The Truth about Racism

By Philip Asante
March 2015 | Review by Philip Grist
  • Publisher: Westbow Press
  • ISBN: 978-1-4908-2607-3
  • Pages: 152
  • Price: 13.95
Buy this book »

Book Review

I found this book hard to review. This was not because I disagreed with the arguments of the author, but simply because of the book’s highly emotive subject matter.

While I agreed with much of what was written, there were times I felt Asante was perhaps overstating his case. Nonetheless, he has challenged my thinking in this area.

I have little experience of Africa, but I do know that the slave trade which was carried on there by my own people should cause me to hang my head in shame.

The British Raj era in India may have instilled many commendable things into the life of that country, which still remain, but sadly the British Raj attitude was arrogantly superior. The effects of that were still prevalent in my early days in India. I hated it!

Philip Asante is a courageous man to write a book like this. From the outset it was clear that he wrote with passion about the subject.
I quickly learned that racism is inherently anti-Christian. The author demonstrates this by arguing for the link between racism and the theory of evolution. Concerning Darwin’s Origin of species, the author writes: ‘One can immediately see the potential racist implications in his theory, which implies there are favoured races’ (p.32).

We learn that there is one race (the ‘human race’), constituted of hundreds of ‘people groups’ across the world. The Christian view of the human race must be based on the teaching of Acts 17:26 and Deuteronomy 32:8. Paul’s sermon to the people of Athens leaves no room for racism or even the notion of superiority among certain people groups. The idea, for example, that ‘whites’ are superior to ‘blacks’ is a serious insult to the Creator.

Read this book with a mind open to the clear teaching of Scripture, praying for the humility to love the world of human beings in the same way Jesus did (John 3:16).

Philip Grist



Book Reviews

Read our latest book reviews

Star RatingStar RatingStar RatingStar RatingStar Rating
Never Enough: Confronting Lies about Appearance and Achievement with Gospel Hope
Sarah Ivill

Never Enough is a well-written, thoughtfully structured series of ‘teachable moments’ based on the author’s own testimony of suffering from eating disorders and a battle between fitness and obsession. Ivill talks of how her need to be romantically loved made…

See all book reviews
Star RatingStar RatingStar RatingStar RatingStar Rating
God’s design for women in an age of gender confusion
Sharon James

Is our belief in male headship culturally outdated, and should we see alternative ideas of marriage as ‘progress’? Is it possible to be born into the wrong body, and is sexual freedom good for women? Does Scripture show us a…

Sexuality and Identity (trilogy)
Star RatingStar RatingStar RatingStar RatingStar Rating
Sexuality and Identity (trilogy)
Owen Strachan and Gavin Peacock

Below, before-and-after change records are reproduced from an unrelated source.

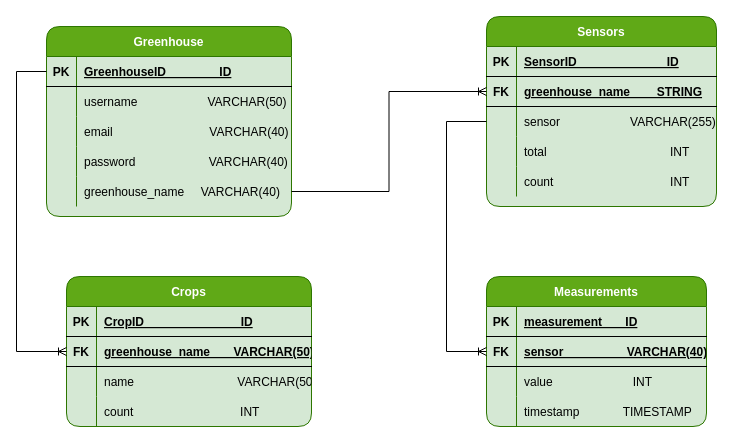
The draw.io diagram ER Diagram(IoT).drawio in Cybernadero/ER, before the edit. Source tidied: cells renumbered, new cells numbered last; positions are measured from the earlier drawing's top-left corner, leaving out a move shared by most shapes. Both pictures are drawn from the tidied source at 100%, with x=0, y=0 at pixel (16, 16).
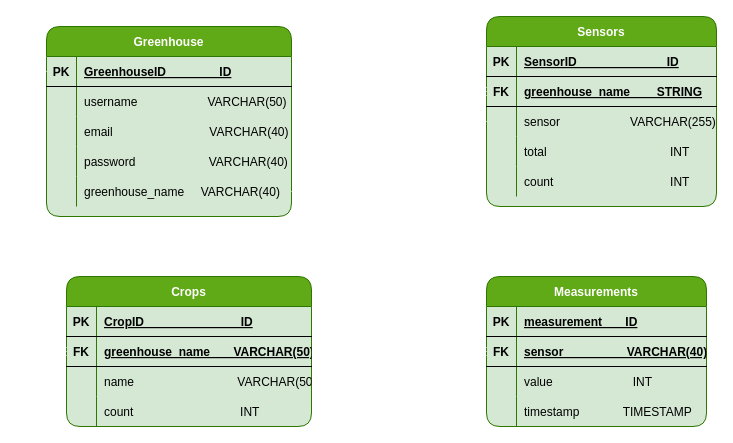
After the change.

The change refers to these unchanged cells:
```xml
<mxCell id="3" style="shape=partialRectangle;fillColor=none;top=0;left=0;bottom=1;right=0;points=[[0,0.5],[1,0.5]];portConstraint=eastwest;rounded=1;" parent="2" vertex="1">
  <mxGeometry y="30" width="245" height="30" as="geometry" />
</mxCell>
<mxCell id="15" style="shape=partialRectangle;fillColor=none;top=0;left=0;bottom=0;right=0;points=[[0,0.5],[1,0.5]];portConstraint=eastwest;rounded=1;" parent="2" vertex="1">
  <mxGeometry y="150" width="245" height="30" as="geometry" />
</mxCell>
<mxCell id="22" style="shape=partialRectangle;fillColor=none;top=0;left=0;bottom=1;right=0;points=[[0,0.5],[1,0.5]];portConstraint=eastwest;" parent="18" vertex="1">
  <mxGeometry y="60" width="245" height="30" as="geometry" />
</mxCell>
<mxCell id="36" style="shape=partialRectangle;fillColor=none;top=0;left=0;bottom=1;right=0;points=[[0,0.5],[1,0.5]];portConstraint=eastwest;" parent="32" vertex="1">
  <mxGeometry y="60" width="230" height="30" as="geometry" />
</mxCell>
<mxCell id="39" style="shape=partialRectangle;fillColor=none;top=0;left=0;bottom=0;right=0;points=[[0,0.5],[1,0.5]];portConstraint=eastwest;" parent="32" vertex="1">
  <mxGeometry y="90" width="230" height="30" as="geometry" />
</mxCell>
<mxCell id="52" style="shape=partialRectangle;fillColor=none;top=0;left=0;bottom=1;right=0;points=[[0,0.5],[1,0.5]];portConstraint=eastwest;" parent="48" vertex="1">
  <mxGeometry y="60" width="220" height="30" as="geometry" />
</mxCell>
```

Change to the diagram source:
```diff
@@
-    <mxCell id="31" style="edgeStyle=orthogonalEdgeStyle;rounded=0;jettySize=auto;html=1;exitX=0;exitY=0.5;exitDx=0;exitDy=0;entryX=0;entryY=0.5;entryDx=0;entryDy=0;endArrow=ERoneToMany;endFill=0;" parent="1" edge="1" source="3" target="22">
+    <mxCell id="31" style="edgeStyle=orthogonalEdgeStyle;rounded=0;jettySize=auto;html=1;exitX=0;exitY=0.5;exitDx=0;exitDy=0;entryX=0;entryY=0.5;entryDx=0;entryDy=0;endArrow=ERoneToMany;endFill=0;strokeColor=#FFFFFF;" parent="1" edge="1" source="3" target="22">
       <mxGeometry relative="1" as="geometry">
         <Array as="points">
           <mxPoint y="55" />
           <mxPoint y="335" />
         </Array>
       </mxGeometry>
     </mxCell>
@@
-    <mxCell id="61" style="edgeStyle=orthogonalEdgeStyle;rounded=0;jettySize=auto;html=1;entryX=0;entryY=0.5;entryDx=0;entryDy=0;endArrow=ERoneToMany;endFill=0;" parent="1" edge="1" source="15" target="36">
+    <mxCell id="61" style="edgeStyle=orthogonalEdgeStyle;rounded=0;jettySize=auto;html=1;entryX=0;entryY=0.5;entryDx=0;entryDy=0;endArrow=ERoneToMany;endFill=0;strokeColor=#FFFFFF;" parent="1" edge="1" source="15" target="36">
       <mxGeometry relative="1" as="geometry" />
     </mxCell>
-    <mxCell id="62" style="edgeStyle=orthogonalEdgeStyle;rounded=0;jettySize=auto;html=1;entryX=0;entryY=0.5;entryDx=0;entryDy=0;endArrow=ERoneToMany;endFill=0;" parent="1" edge="1" source="39" target="52">
+    <mxCell id="62" style="edgeStyle=orthogonalEdgeStyle;rounded=0;jettySize=auto;html=1;entryX=0;entryY=0.5;entryDx=0;entryDy=0;endArrow=ERoneToMany;endFill=0;strokeColor=#FFFFFF;" parent="1" edge="1" source="39" target="52">
       <mxGeometry relative="1" as="geometry">
         <Array as="points">
           <mxPoint x="430" y="105" />
           <mxPoint x="430" y="335" />
         </Array>
       </mxGeometry>
     </mxCell>
```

These three punchy books address pressing issues: what the Bible teaches about lust (on desire), about homosexuality (on Biblical sexuality) and about transgenderism (on identity). The trilogy approach keeps each book short and focused while dovetailing effectively. Each book has…

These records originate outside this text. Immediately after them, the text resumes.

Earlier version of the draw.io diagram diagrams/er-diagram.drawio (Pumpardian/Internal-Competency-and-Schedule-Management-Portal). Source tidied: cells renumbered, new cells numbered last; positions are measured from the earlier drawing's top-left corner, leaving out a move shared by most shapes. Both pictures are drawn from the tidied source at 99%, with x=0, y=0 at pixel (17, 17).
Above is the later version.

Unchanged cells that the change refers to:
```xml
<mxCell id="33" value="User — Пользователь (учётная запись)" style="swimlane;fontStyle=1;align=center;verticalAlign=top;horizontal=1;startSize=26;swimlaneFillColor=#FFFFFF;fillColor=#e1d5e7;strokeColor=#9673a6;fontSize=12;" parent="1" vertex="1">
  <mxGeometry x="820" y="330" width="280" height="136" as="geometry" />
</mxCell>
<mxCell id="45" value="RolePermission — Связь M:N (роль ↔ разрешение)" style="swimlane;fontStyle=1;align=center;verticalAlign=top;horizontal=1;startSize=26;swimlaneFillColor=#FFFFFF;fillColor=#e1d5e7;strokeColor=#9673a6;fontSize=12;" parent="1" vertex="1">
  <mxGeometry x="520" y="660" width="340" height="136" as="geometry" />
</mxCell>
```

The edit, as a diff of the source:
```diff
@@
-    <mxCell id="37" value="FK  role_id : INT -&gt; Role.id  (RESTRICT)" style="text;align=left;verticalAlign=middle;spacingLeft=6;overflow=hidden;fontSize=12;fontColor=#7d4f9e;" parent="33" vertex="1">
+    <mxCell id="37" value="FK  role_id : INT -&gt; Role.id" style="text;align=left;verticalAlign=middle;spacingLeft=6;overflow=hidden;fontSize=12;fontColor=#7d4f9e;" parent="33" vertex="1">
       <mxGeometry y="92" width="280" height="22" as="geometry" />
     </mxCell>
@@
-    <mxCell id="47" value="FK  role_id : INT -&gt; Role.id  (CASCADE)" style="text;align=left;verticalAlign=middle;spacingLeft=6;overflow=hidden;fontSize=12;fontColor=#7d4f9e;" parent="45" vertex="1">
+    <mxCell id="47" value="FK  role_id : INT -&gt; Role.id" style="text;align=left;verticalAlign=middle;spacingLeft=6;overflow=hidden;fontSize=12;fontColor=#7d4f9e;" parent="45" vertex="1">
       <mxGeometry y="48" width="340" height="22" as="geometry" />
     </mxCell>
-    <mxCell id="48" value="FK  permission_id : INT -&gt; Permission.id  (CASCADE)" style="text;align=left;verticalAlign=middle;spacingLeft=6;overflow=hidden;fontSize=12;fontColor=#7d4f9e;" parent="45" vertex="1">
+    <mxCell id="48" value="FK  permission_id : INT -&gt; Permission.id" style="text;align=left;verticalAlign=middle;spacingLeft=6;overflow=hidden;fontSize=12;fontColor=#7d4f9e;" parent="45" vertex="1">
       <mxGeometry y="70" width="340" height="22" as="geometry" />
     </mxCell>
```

Star RatingStar RatingStar RatingStar RatingStar Rating
A Beginner’s Guide To Church History
Philip Parsons

This book is a must-read for every Christian, which covers a wide period from the apostolic age to the church under Communism. There are numerous excellent works on church history, like Philip Schaff’s eight volumes, or Andrew Miller’s three volumes,…